Since that time, I’ve hand-written countless invitations at the request of friends, “penned the place cards” for many events, and if there is ever a call for a designated scribe, I’m it. Clear, legible handwriting was just something I did; I never even thought about it.
During a recent Theatrical Intelligence Workshop a distant memory crept into my mind about winning a United Nations Essay Competition for high school students in New Hampshire. I had forgotten about this honor for 45 years and as I was pondering the reason why, it suddenly struck me: I was convinced that I’d won because of my handwriting. Every one of the judges commented about my beautiful writing*, yet it never occurred to me that they were referring to content, or style, or ideas in my essay. Of course I forgot the award – the reason (I thought) I had won it had no meaning to me.

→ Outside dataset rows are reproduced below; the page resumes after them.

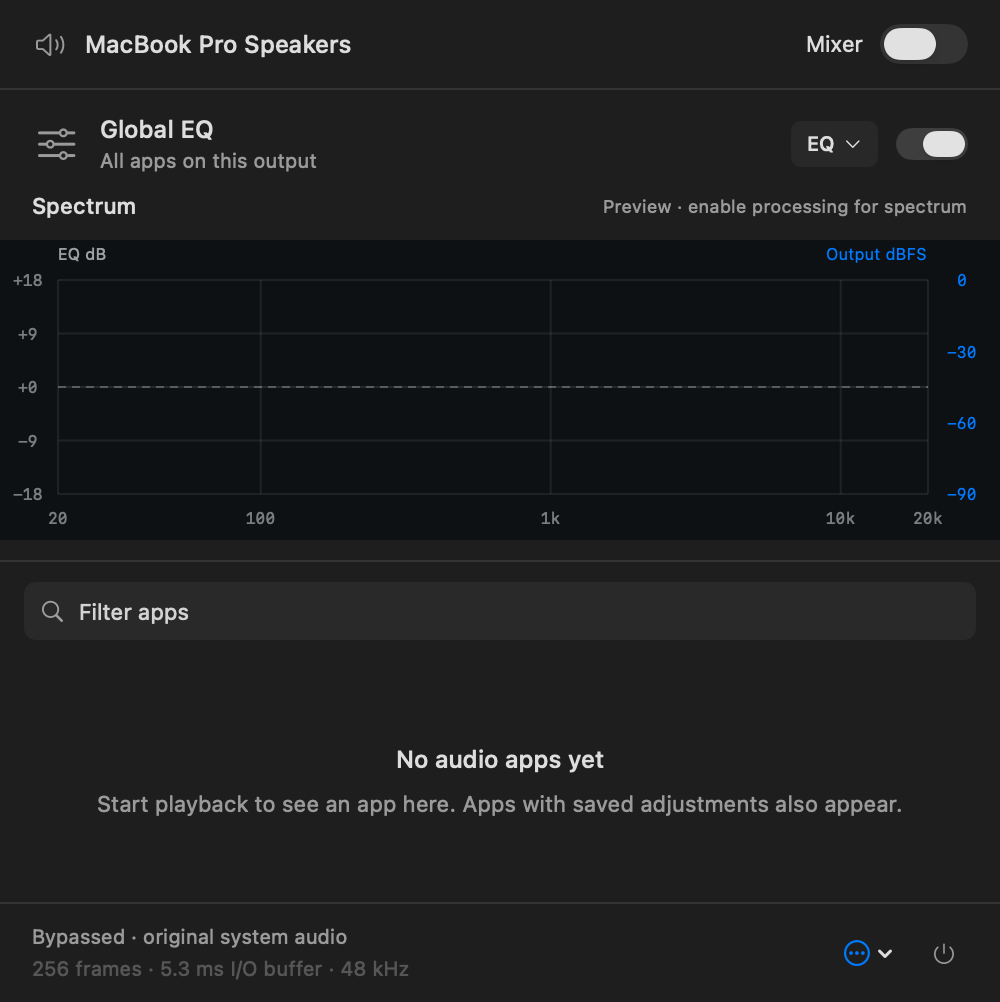
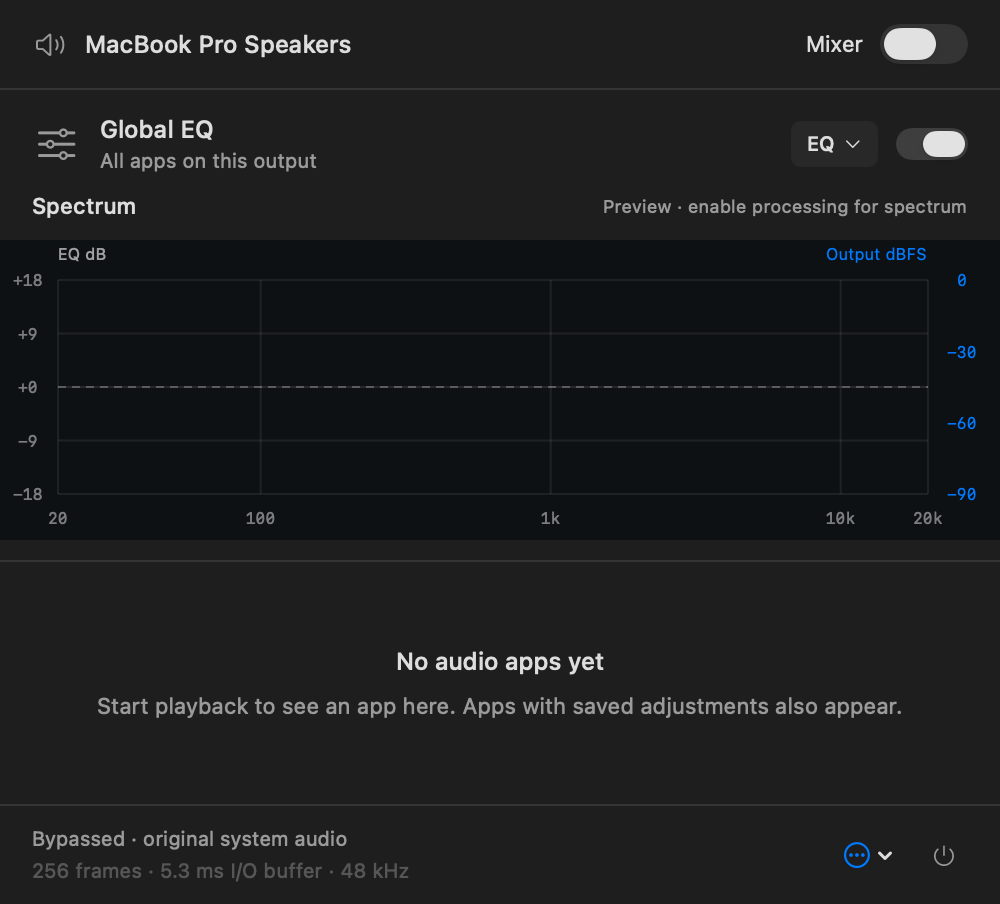
Remove app search to reclaim vertical space

diff --git a/AppMixer/App/Sources/MixerView.swift b/AppMixer/App/Sources/MixerView.swift
@@ -5,12 +5,8 @@ import SwiftUI
 
 struct MixerView: View {
     @ObservedObject var model: MixerModel
-    @State private var search = ""
     @State private var globalBand = 0
     @State private var measured: [String: CGFloat] = [:]
-    private var apps: [AudioApplication] {
-        model.snapshot.apps.filter { search.isEmpty || $0.name.localizedCaseInsensitiveContains(search) }
-    }
     var body: some View {
         VStack(spacing: 0) {
             VStack(spacing: 0) {
@@ -46,19 +42,18 @@ struct MixerView: View {
                 }
                 globalSection
                 Divider()
-                searchField.padding(.horizontal, 12).padding(.vertical, 10)
             }.trackHeight("header")
             ScrollView {
                 VStack(spacing: 8) {
-                    if apps.isEmpty {
+                    if model.snapshot.apps.isEmpty {
                         VStack(spacing: 8) {
-                            Text(search.isEmpty ? "No audio apps yet" : "No matching apps").font(
+                            Text("No audio apps yet").font(
                                 .system(size: 12, weight: .medium))
                             Text("Start playback to see an app here. Apps with saved adjustments also appear.")
                                 .font(.system(size: 11)).foregroundStyle(.secondary).multilineTextAlignment(.center)
                         }.padding(30)
                     }
-                    ForEach(apps) { app in appCard(app) }
+                    ForEach(model.snapshot.apps) { app in appCard(app) }
                 }.padding(.horizontal, 12).padding(.vertical, 12)
                     .fixedSize(horizontal: false, vertical: true).trackHeight("apps")
             }.frame(
@@ -97,21 +92,6 @@ struct MixerView: View {
         }.frame(width: 500).fixedSize(horizontal: false, vertical: true).tint(.accentColor)
             .background(Color(nsColor: .windowBackgroundColor))
             .onPreferenceChange(PanelHeights.self) { if measured != $0 { measured = $0 } }
-    }
-    private var searchField: some View {
-        HStack(spacing: 7) {
-            Image(systemName: "magnifyingglass").foregroundStyle(.secondary)
-            TextField("Filter apps", text: $search).textFieldStyle(.plain)
-            if !search.isEmpty {
-                Button {
-                    search = ""
-                } label: {
-                    Image(systemName: "xmark.circle.fill")
-                }.buttonStyle(.plain)
-            }
-        }.font(.system(size: 11)).padding(8).background(
-            .quaternary.opacity(0.5), in: RoundedRectangle(cornerRadius: 6)
-        )
     }
     private var globalSection: some View {
         let selected = model.selectedEQ == MixerModel.globalEQID

diff --git a/docs/DEVELOPMENT.md b/docs/DEVELOPMENT.md
@@ -29,7 +29,7 @@ Permission is first requested when processing or live spectrum needs an app audi
 - Mono/stereo Float32 output devices with a single output stream are supported. Multichannel/multistream devices are rejected explicitly. This version processes the **current system output**; apps explicitly routed to a different output should be set to the system output first.
 - EQ: five configurable bands, 20 Hz–20 kHz (limited to 45% of sample rate), ±18 dB. Bell, low/high shelf, and 12 dB/octave low/high cut filters. Bell/cut Q spans 0.1–10; shelf slope spans 0.1–1. Each band can be bypassed. Boosts raise their selected frequencies without fixed full-band attenuation. Stereo-linked sample-peak protection reduces gain only when output would exceed full scale, then releases over 50 ms; it adds no lookahead or playback buffering. The live “Limiting” indicator shows reduction. Lower app volume when more headroom is needed. This is sample-peak protection, not an oversampled true-peak limiter. Volume is 0–100%.
 - Drag numbered graph handles to change frequency/gain. Click a band, enter exact frequency/gain/Q values, or use the width slider. White is the filter response (EQ dB, before app volume and peak protection); a dashed line indicates a preview while bypassed. The system accent color fills the live processed-output spectrum (−90…0 dBFS). Double-click a numbered handle to restore that band’s defaults.
-- Global EQ spans the popup width and stays above the pinned search field and scrolling app controls. Its response line is subdued. Collapsed app rows show live output-peak meters (−60…0 dBFS), after volume, mute, and both EQs. Global bypass releases the taps, so meters show unavailable rather than fabricated activity.
+- Global EQ spans the popup width with its expanded controls attached beneath the graph, above the scrolling app list. The popup fits its content up to 1,000 points or the available screen height; search is omitted to leave more room for apps. Its response line is subdued. Collapsed app rows show live output-peak meters (−60…0 dBFS), after volume, mute, and both EQs. Global bypass releases the taps, so meters show unavailable rather than fabricated activity.
 - The minimum band gain is −18 dB, not silence: it leaves about 13% amplitude in the affected range. A logarithmic spectrum still shows that remaining energy; the controls display this amplitude relationship when cutting.
 - The optional 16,384-sample Hann-window spectrum uses Accelerate off the audio thread at ~15 fps. Atomic snapshots never delay playback. At 48 kHz the analysis window covers about 341 ms of recent sound; this affects visual settling, not playback latency. Frequency bins use interpolated boundaries, and there is no extra peak hold to conceal EQ cuts or mute. Both the EQ-gain (left) and output-dBFS (right) scales are labeled; the frequency axis is logarithmic. Stereo powers are combined without phase cancellation. While the popup is open and the main mixer is enabled, playing apps acquire neutral routes as needed for analysis, even with flat EQ. Closing it releases analysis-only routes. The Global EQ graph overlays up to six app spectra with matching labels; its filled envelope is the strongest app in each frequency bin, not a phase-aligned measurement of the final mixed output. Per-app spectra include both app and global processing. Global bypass always releases all routes.
 - Chrome/Electron helper clients resolve to their outer application’s name, icon, and bundle ID. Legacy helper-key settings migrate to that app; existing parent settings take precedence.

diff --git a/CHANGELOG.md b/CHANGELOG.md
@@ -3,7 +3,7 @@
 ## Unreleased
 
 - Increase the popup height limit from 720 to 1,000 points, capped to the available screen height, to give scrolling app controls more room.
-- Keep expanded Global EQ controls attached to the graph, above the pinned app search.
+- Keep expanded Global EQ controls attached to the graph above the app list, and remove search to free vertical space.
 
 ## 0.1.0-rc.5 — 2026-11-02
 
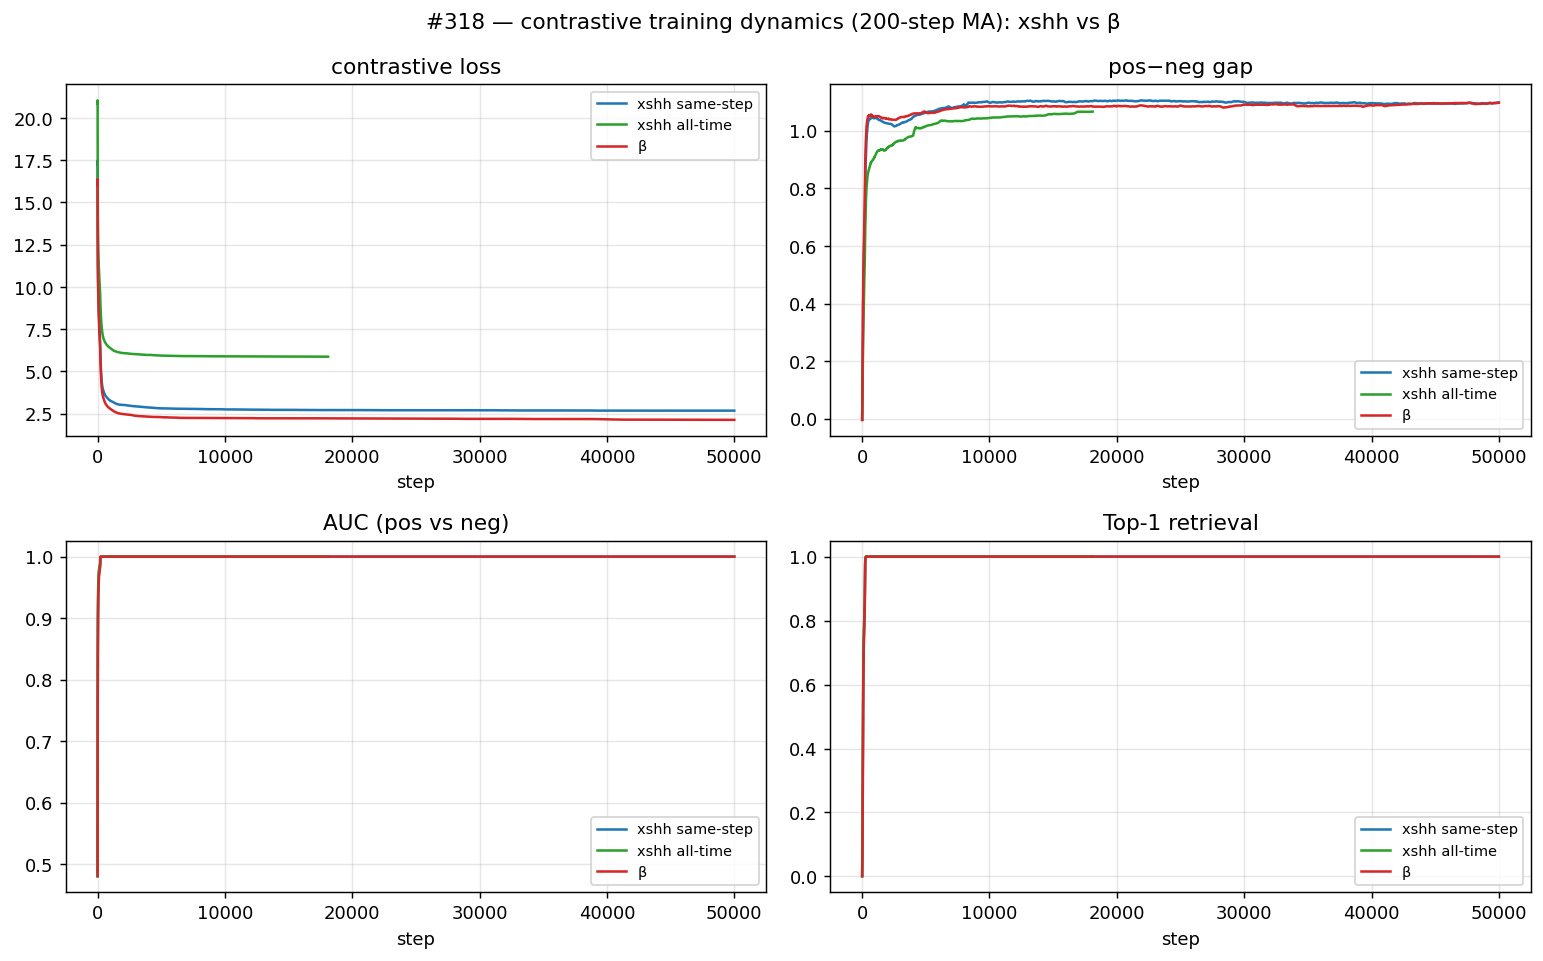
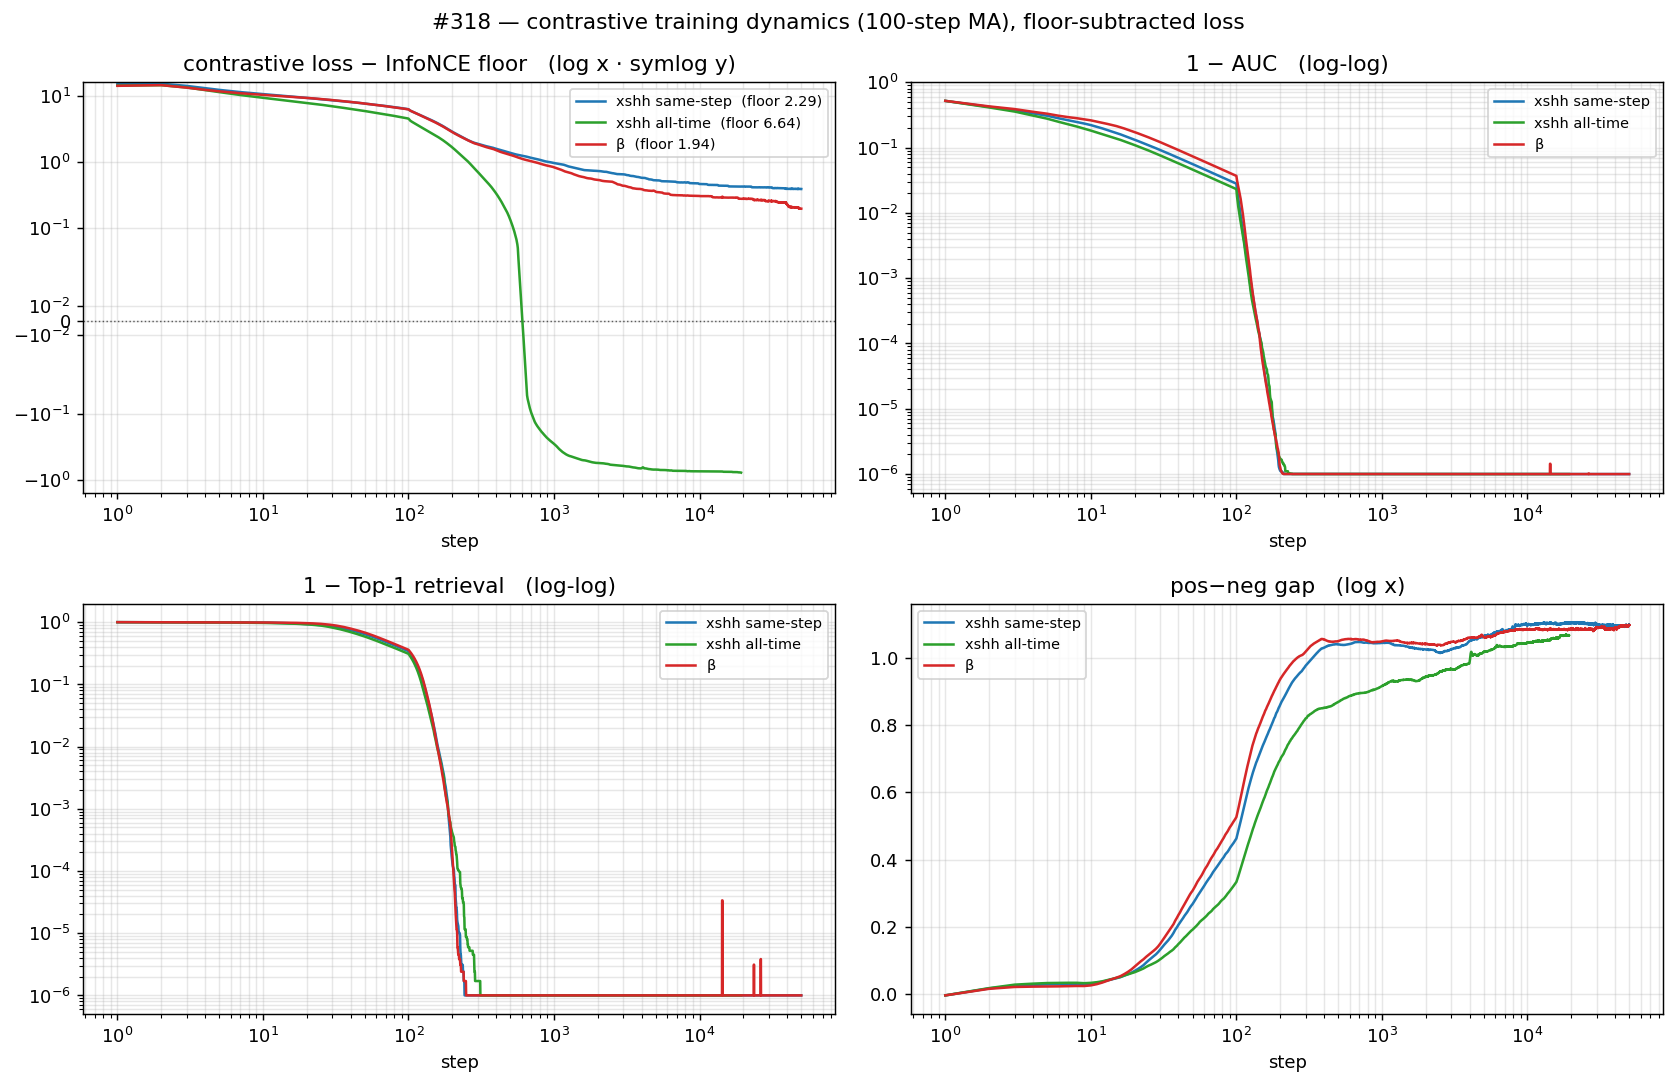
plot(#318): floor-subtracted contrastive loss, log-log training curves
Raw InfoNCE losses aren't comparable across arms: the floor log(1+N·e^-1/τ)
grows with the negative count N (β 131k, same-step 196k, all-time 16.8M →
floors 1.94/2.29/6.64). Subtract each arm's own floor; log-x, symlog-y
(so the all-time arm sitting below its uniformity floor still shows).
AUC/Top1 shown as 1−AUC / 1−Top1 (log-log).

Corrects my earlier 'same-step loss higher' read: of the +0.55 raw gap,
~0.35 is just the larger negative pool — floor-subtracted, β (+0.19) and
same-step (+0.38) converge close together. Grounded endpoints in RESULTS.

diff --git a/experiments/2026-05-23_xseries_hh/scripts/plots.py b/experiments/2026-05-23_xseries_hh/scripts/plots.py
@@ -17,10 +17,23 @@ Figures:
 import csv
 import math
 import os
+import sys
 
 import matplotlib
 matplotlib.use("Agg")
 import matplotlib.pyplot as plt
+
+# For the InfoNCE floor (re-bases the contrastive loss so arms with different
+# negative counts N are comparable). Training config: τ=0.10, B=T=256, C=1.
+sys.path.insert(0, "/home/jupyter/workspaces/contrastive-forecasting/.claude/worktrees/cross-series-hh")
+from src.loss import infonce_floor, _effective_negative_count
+
+TAU_TRAIN, B_TRAIN, T_TRAIN, C_TRAIN = 0.10, 256, 256, 1
+_SHAPE = {"xshh": "cosine_similarity_batch_full_hh_negs_xshh",
+          "allt": "cosine_similarity_batch_full_hh_negs_xshh_allt",
+          "beta": "cosine_similarity_batch_full_hh_negs"}
+FLOOR = {k: infonce_floor(TAU_TRAIN, _effective_negative_count(s, B_TRAIN, T_TRAIN, C_TRAIN))
+         for k, s in _SHAPE.items()}
 
 OUT = "/home/jupyter/workspaces/contrastive-forecasting/experiments/2026-05-23_xseries_hh"
 RES = f"{OUT}/results"
@@ -192,23 +205,51 @@ def _smooth(y, w=200):
 
 
 def plot_training_curves():
-    a = _load_curve(XSHH_CSV)
-    al = _load_curve(ALLT_CSV)
-    b = _load_curve(BETA_CSV)
-    if not a and not al and not b:
+    # (label, curve, colour, floor-key)
+    arms = [("xshh same-step", _load_curve(XSHH_CSV), C_XSHH, "xshh"),
+            ("xshh all-time",  _load_curve(ALLT_CSV), C_ALLT, "allt"),
+            ("β",              _load_curve(BETA_CSV), C_BETA, "beta")]
+    arms = [a for a in arms if a[1]]
+    if not arms:
         print("training_curves: no data yet — skip")
         return
-    panels = [("loss", "contrastive loss"), ("gap", "pos−neg gap"),
-              ("auc", "AUC (pos vs neg)"), ("top1", "Top-1 retrieval")]
-    fig, axes = plt.subplots(2, 2, figsize=(12, 7.5))
-    for ax, (key, title) in zip(axes.flat, panels):
-        for cols, c, lab in ((a, C_XSHH, "xshh same-step"),
-                             (al, C_ALLT, "xshh all-time"),
-                             (b, C_BETA, "β")):
-            if cols and key in cols and "step" in cols:
-                ax.plot(cols["step"], _smooth(cols[key]), color=c, lw=1.4, label=lab)
-        ax.set_title(title); ax.set_xlabel("step"); ax.grid(alpha=0.3); ax.legend(fontsize=8)
-    fig.suptitle("#318 — contrastive training dynamics (200-step MA): xshh vs β", fontsize=12)
+    fig, axes = plt.subplots(2, 2, figsize=(13, 8.5))
+
+    # Panel 1: contrastive loss MINUS each arm's InfoNCE floor. The floor
+    # log(1+N·e^(−1/τ)) grows with the negative count N, which differs ~128×
+    # across arms, so RAW losses are not comparable — subtracting each arm's
+    # own floor is. log-x; symlog-y so an arm sitting slightly BELOW its
+    # uniformity floor (cos⁻ net < 0, expected when N is huge) still shows.
+    ax = axes[0, 0]
+    for lab, cols, col, fk in arms:
+        if "loss" in cols and "step" in cols:
+            y = _smooth([v - FLOOR[fk] for v in cols["loss"]], 100)
+            ax.plot(cols["step"], y, color=col, lw=1.4, label=f"{lab}  (floor {FLOOR[fk]:.2f})")
+    ax.set_xscale("log"); ax.set_yscale("symlog", linthresh=0.05)
+    ax.axhline(0, color="k", ls=":", lw=0.8, alpha=0.6)
+    ax.set_title("contrastive loss − InfoNCE floor   (log x · symlog y)")
+    ax.set_xlabel("step"); ax.grid(alpha=0.3, which="both"); ax.legend(fontsize=8)
+
+    # Panels 2–3: retrieval error 1−AUC and 1−Top1 (→0), genuine log-log.
+    for ax, key, title in ((axes[0, 1], "auc", "1 − AUC"),
+                           (axes[1, 0], "top1", "1 − Top-1 retrieval")):
+        for lab, cols, col, _ in arms:
+            if key in cols and "step" in cols:
+                err = _smooth([max(1.0 - v, 1e-6) for v in cols[key]], 100)
+                ax.plot(cols["step"], err, color=col, lw=1.4, label=lab)
+        ax.set_xscale("log"); ax.set_yscale("log")
+        ax.set_title(f"{title}   (log-log)"); ax.set_xlabel("step")
+        ax.grid(alpha=0.3, which="both"); ax.legend(fontsize=8)
+
+    # Panel 4: pos−neg gap (bounded, saturates) — log-x, linear-y.
+    ax = axes[1, 1]
+    for lab, cols, col, _ in arms:
+        if "gap" in cols and "step" in cols:
+            ax.plot(cols["step"], _smooth(cols["gap"], 100), color=col, lw=1.4, label=lab)
+    ax.set_xscale("log"); ax.set_title("pos−neg gap   (log x)")
+    ax.set_xlabel("step"); ax.grid(alpha=0.3, which="both"); ax.legend(fontsize=8)
+
+    fig.suptitle("#318 — contrastive training dynamics (100-step MA), floor-subtracted loss", fontsize=12)
     fig.tight_layout(); fig.savefig(f"{PLOTS}/training_curves.png", dpi=130, bbox_inches="tight")
     print("training_curves.png written")
 

diff --git a/experiments/2026-05-23_xseries_hh/RESULTS.md b/experiments/2026-05-23_xseries_hh/RESULTS.md
@@ -163,8 +163,23 @@ e.g. same-frequency seasonal phase, on strongly seasonal domains.)_
 
 ### Training dynamics
 
-The two runs share every hyperparameter, so their contrastive curves isolate
-the effect of the new negative on the training task itself.
+All arms share every hyperparameter, so the curves isolate the loss change.
+**Raw losses are not comparable across arms**: the normalized-InfoNCE floor
+`log(1 + N·e^(−1/τ))` grows with the negative count N, which differs ~128×
+(β 131k, same-step 196k, all-time 16.8M → floors **1.94 / 2.29 / 6.64**). The
+loss panel therefore plots each arm's loss **minus its own floor** (log-x,
+symlog-y).
+
+- **β and same-step converge just *above* their floors** — excess **+0.19**
+  (β) vs **+0.38** (same-step) at 50k. So of the same-step arm's +0.55 *raw*
+  gap over β, ~0.35 is merely the larger negative pool; only ~0.19 is genuine
+  extra excess. The cross-series same-step negative barely perturbs the
+  contrastive task.
+- The **all-time** arm (still training) tracks *below* its uniformity floor
+  (excess **−0.78** at 19k): with 16.8M negatives the cos⁻≈0 reference is loose
+  (the negatives are net anti-aligned).
+- AUC and Top-1 retrieval (shown as 1−AUC / 1−Top1, log-log) saturate for all
+  arms within a few hundred steps.
 
 ![training curves](plots/training_curves.png)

If you had known me in high school you would have known I was obsessed with the theatre. Jeezum crow (as we used to say in New Hampshire) everyone in in my whole town knew I was going to be an actress – I had a reputation to uphold! At no time in my first seventeen years did it even cross my mind that I might do anything else. I discovered my passion early, and pursued it with a vengeance.
For twenty-five years that’s what I did; until I didn’t want to any more.
Readers of this blog are familiar with my belief that we all come into the world with Theatrical Intelligence and it often goes underground as we morph into grownups. Imagine my delight when my own theory provided insight into one of my own roles.
That role is writer. And the task is writing. Not handwriting.
*Truth be told, one out of the five judges did use the phrase “old fashioned penmanship”. That’s the only one I remembered, of course.